▶ **Assigned task**: Using the data below, show every line where the word "Client" occurs.

▶ **Data**:

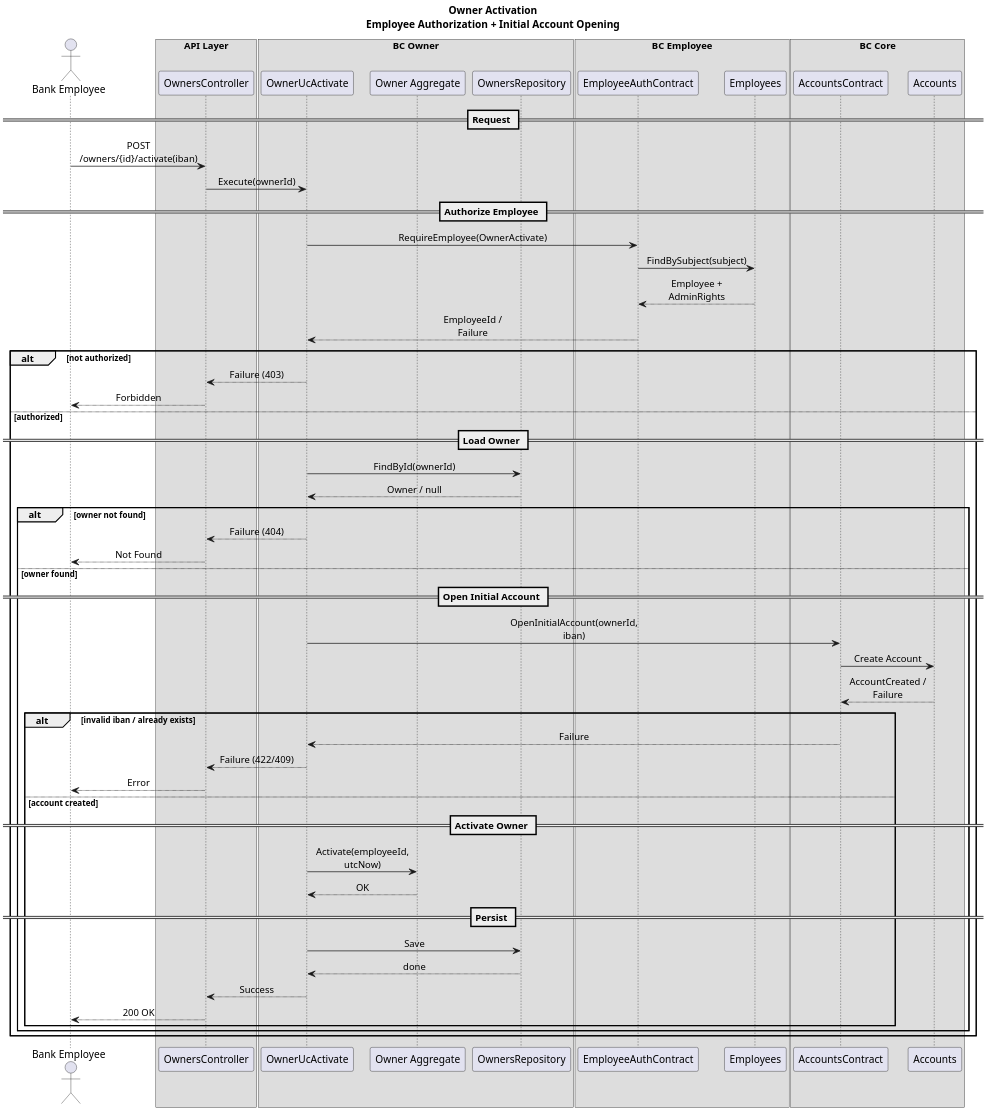
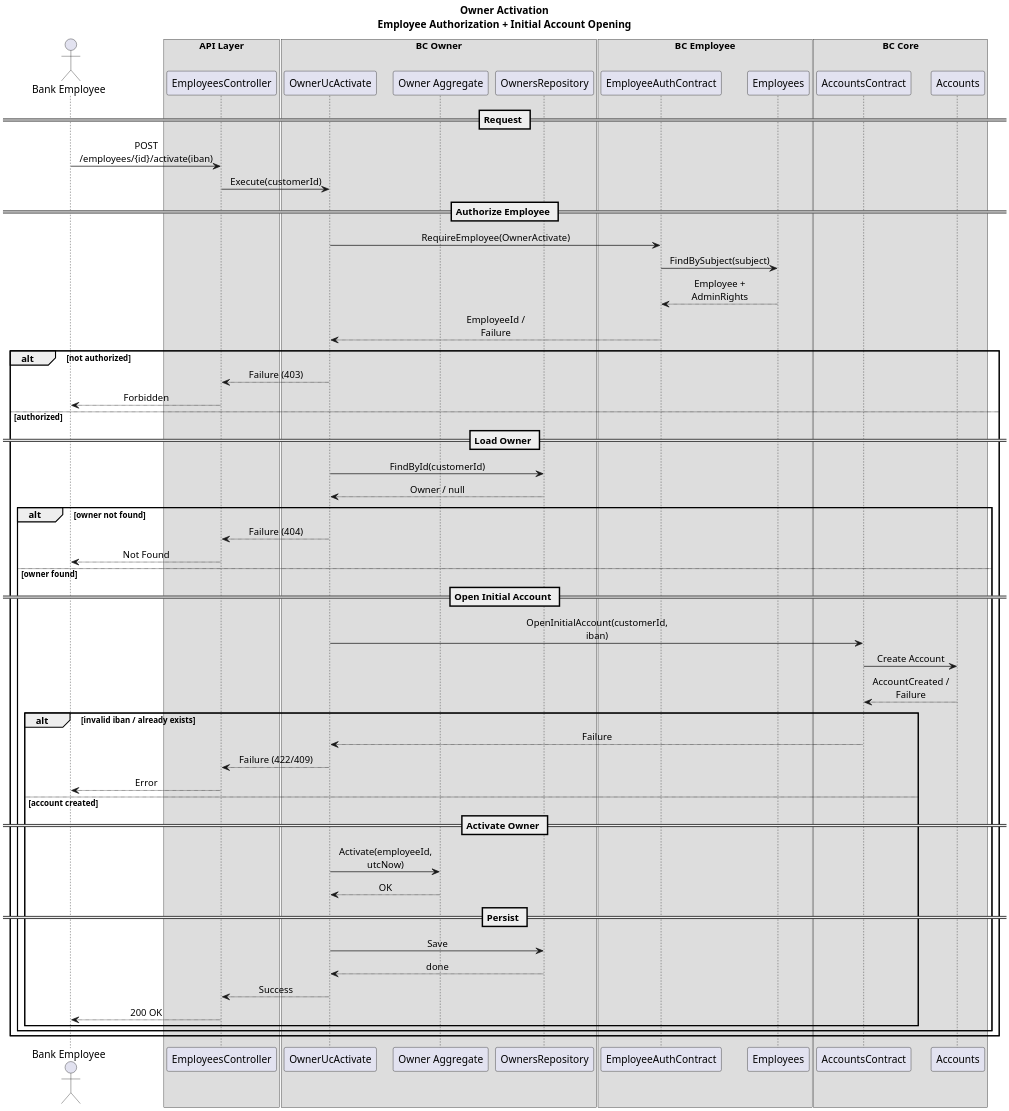
One commit to berndRog/Banking26DDD changed the diagram in BankingApi/1UML/Owner_UC_Activate/Activate_00.puml. Above: the diagram before and after it, drawn with PlantUML. The commit also changed 142 other files, not shown here.

```diff
--- a/BankingApi/1UML/Owner_UC_Activate/Activate_00.puml
+++ b/BankingApi/1UML/Owner_UC_Activate/Activate_00.puml
@@ -1,79 +1,79 @@
 @startuml
 scale 1.2
 skinparam dpi 200
 skinparam shadowing false
 skinparam sequenceMessageAlign center
 skinparam responseMessageBelowArrow true
 skinparam maxMessageSize 120
 
 title Owner Activation\nEmployee Authorization + Initial Account Opening
 
 actor "Bank Employee" as User
 
 box "API Layer"
-participant "OwnersController" as API
+participant "EmployeesController" as API
 end box
 
 box "BC Owner"
 participant "OwnerUcActivate" as UcActivate
 participant "Owner Aggregate" as Owner
 participant "OwnersRepository" as OwnerRepo
 end box
 
 box "BC Employee"
 participant "EmployeeAuthContract" as EmpContract
 participant "Employees" as Employees
 end box
 
 box "BC Core"
 participant "AccountsContract" as AccContract
 participant "Accounts" as Accounts
 end box
 
 == Request ==
-User -> API : POST /owners/{id}/activate(iban)
-API -> UcActivate : Execute(ownerId)
+User -> API : POST /employees/{id}/activate(iban)
+API -> UcActivate : Execute(customerId)
 
 == Authorize Employee ==
 UcActivate -> EmpContract : RequireEmployee(OwnerActivate)
 EmpContract -> Employees : FindBySubject(subject)
 Employees --> EmpContract : Employee + AdminRights
 EmpContract --> UcActivate : EmployeeId / Failure
 
 alt not authorized
     UcActivate --> API : Failure (403)
     API --> User : Forbidden
 else authorized
     == Load Owner ==
-    UcActivate -> OwnerRepo : FindById(ownerId)
+    UcActivate -> OwnerRepo : FindById(customerId)
     OwnerRepo --> UcActivate : Owner / null
 
     alt owner not found
         UcActivate --> API : Failure (404)
         API --> User : Not Found
     else owner found
         == Open Initial Account ==
-        UcActivate -> AccContract : OpenInitialAccount(ownerId, iban)
+        UcActivate -> AccContract : OpenInitialAccount(customerId, iban)
         AccContract -> Accounts : Create Account
         Accounts --> AccContract : AccountCreated / Failure
 
         alt invalid iban / already exists
             AccContract --> UcActivate : Failure
             UcActivate --> API : Failure (422/409)
             API --> User : Error
         else account created
             == Activate Owner ==
             UcActivate -> Owner : Activate(employeeId, utcNow)
             Owner --> UcActivate : OK
 
             == Persist ==
             UcActivate -> OwnerRepo : Save
             OwnerRepo --> UcActivate : done
 
             UcActivate --> API : Success
             API --> User : 200 OK
         end
     end
 end
 
 @enduml
```
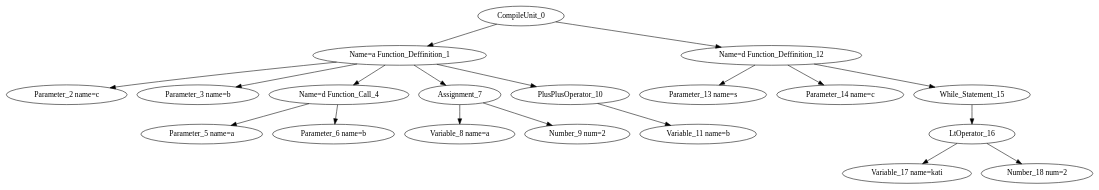
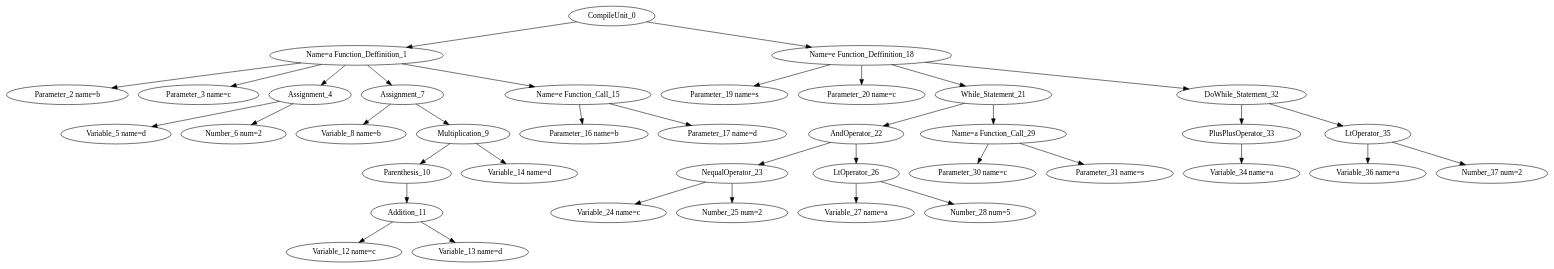
One commit to Vasilispapg/MiniCAntlr changed the diagram in bin/Debug/test.dot. Above: the diagram before and after it, drawn with Graphviz. The commit also changed 4 other files, not shown here.

```diff
--- a/bin/Debug/test.dot
+++ b/bin/Debug/test.dot
@@ -1,20 +1,39 @@
 digraph G{
 "CompileUnit_0"->"Name=a Function_Deffinition_1";
-"Name=a Function_Deffinition_1"->"Parameter_2 name=c";
-"Name=a Function_Deffinition_1"->"Parameter_3 name=b";
-"Name=a Function_Deffinition_1"->"Name=d Function_Call_4";
-"Name=d Function_Call_4"->"Parameter_5 name=a";
-"Name=d Function_Call_4"->"Parameter_6 name=b";
+"Name=a Function_Deffinition_1"->"Parameter_2 name=b";
+"Name=a Function_Deffinition_1"->"Parameter_3 name=c";
+"Name=a Function_Deffinition_1"->"Assignment_4";
+"Assignment_4"->"Variable_5 name=d";
+"Assignment_4"->"Number_6 num=2";
 "Name=a Function_Deffinition_1"->"Assignment_7";
-"Assignment_7"->"Variable_8 name=a";
-"Assignment_7"->"Number_9 num=2";
-"Name=a Function_Deffinition_1"->"PlusPlusOperator_10";
-"PlusPlusOperator_10"->"Variable_11 name=b";
-"CompileUnit_0"->"Name=d Function_Deffinition_12";
-"Name=d Function_Deffinition_12"->"Parameter_13 name=s";
-"Name=d Function_Deffinition_12"->"Parameter_14 name=c";
-"Name=d Function_Deffinition_12"->"While_Statement_15";
-"While_Statement_15"->"LtOperator_16";
-"LtOperator_16"->"Variable_17 name=kati";
-"LtOperator_16"->"Number_18 num=2";
+"Assignment_7"->"Variable_8 name=b";
+"Assignment_7"->"Multiplication_9";
+"Multiplication_9"->"Parenthesis_10";
+"Parenthesis_10"->"Addition_11";
+"Addition_11"->"Variable_12 name=c";
+"Addition_11"->"Variable_13 name=d";
+"Multiplication_9"->"Variable_14 name=d";
+"Name=a Function_Deffinition_1"->"Name=e Function_Call_15";
+"Name=e Function_Call_15"->"Parameter_16 name=b";
+"Name=e Function_Call_15"->"Parameter_17 name=d";
+"CompileUnit_0"->"Name=e Function_Deffinition_18";
+"Name=e Function_Deffinition_18"->"Parameter_19 name=s";
+"Name=e Function_Deffinition_18"->"Parameter_20 name=c";
+"Name=e Function_Deffinition_18"->"While_Statement_21";
+"While_Statement_21"->"AndOperator_22";
+"AndOperator_22"->"NequalOperator_23";
+"NequalOperator_23"->"Variable_24 name=c";
+"NequalOperator_23"->"Number_25 num=2";
+"AndOperator_22"->"LtOperator_26";
+"LtOperator_26"->"Variable_27 name=a";
+"LtOperator_26"->"Number_28 num=5";
+"While_Statement_21"->"Name=a Function_Call_29";
+"Name=a Function_Call_29"->"Parameter_30 name=c";
+"Name=a Function_Call_29"->"Parameter_31 name=s";
+"Name=e Function_Deffinition_18"->"DoWhile_Statement_32";
+"DoWhile_Statement_32"->"PlusPlusOperator_33";
+"PlusPlusOperator_33"->"Variable_34 name=a";
+"DoWhile_Statement_32"->"LtOperator_35";
+"LtOperator_35"->"Variable_36 name=a";
+"LtOperator_35"->"Number_37 num=2";
 }
```
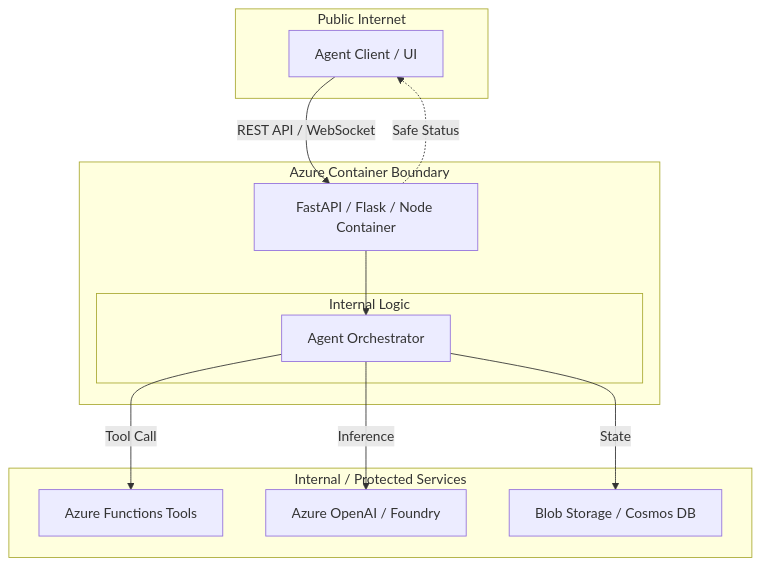
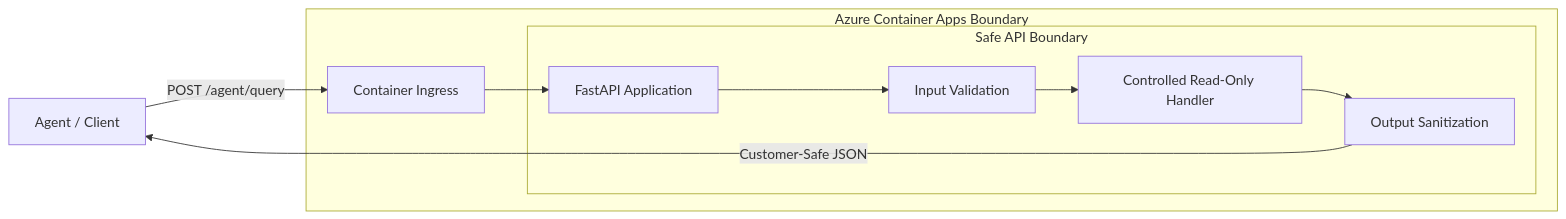
Before and after one commit to wildersa/azure_ref_kit: the diagram in building-blocks/hosting/container-agent-api/README.md, drawn with Mermaid. The commit also changed other lines of this file and 13 other files, not shown here.

First line of the commit message:
Implement minimal container-hosted agent API reference (#230)

````diff
--- a/building-blocks/hosting/container-agent-api/README.md
+++ b/building-blocks/hosting/container-agent-api/README.md
@@ -37,27 +11,13 @@
 ```mermaid
-flowchart TD
-    subgraph "Public Internet"
-        Client[Agent Client / UI]
-    end
-
-    subgraph "Azure Container Boundary"
-        API[FastAPI / Flask / Node Container]
-        subgraph "Internal Logic"
-            Orch[Agent Orchestrator]
+flowchart LR
+    Caller[Agent / Client] -->|POST /agent/query| Ingress[Container Ingress]
+    subgraph "Azure Container Apps Boundary"
+        Ingress --> API[FastAPI Application]
+        subgraph "Safe API Boundary"
+            API --> Validation[Input Validation]
+            Validation --> Logic[Controlled Read-Only Handler]
+            Logic --> Sanitization[Output Sanitization]
         end
     end
-
-    subgraph "Internal / Protected Services"
-        Tools[Azure Functions Tools]
-        LLM[Azure OpenAI / Foundry]
-        Data[Blob Storage / Cosmos DB]
-    end
-
-    Client -->|REST API / WebSocket| API
-    API --> Orch
-    Orch -->|Tool Call| Tools
-    Orch -->|Inference| LLM
-    Orch -->|State| Data
-
-    API -.->|Safe Status| Client
+    Sanitization -->|Customer-Safe JSON| Caller
 ```
````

▶ **The answer**:
-        Client[Agent Client / UI]
+    Caller[Agent / Client] -->|POST /agent/query| Ingress[Container Ingress]
-    Client -->|REST API / WebSocket| API
-    API -.->|Safe Status| Client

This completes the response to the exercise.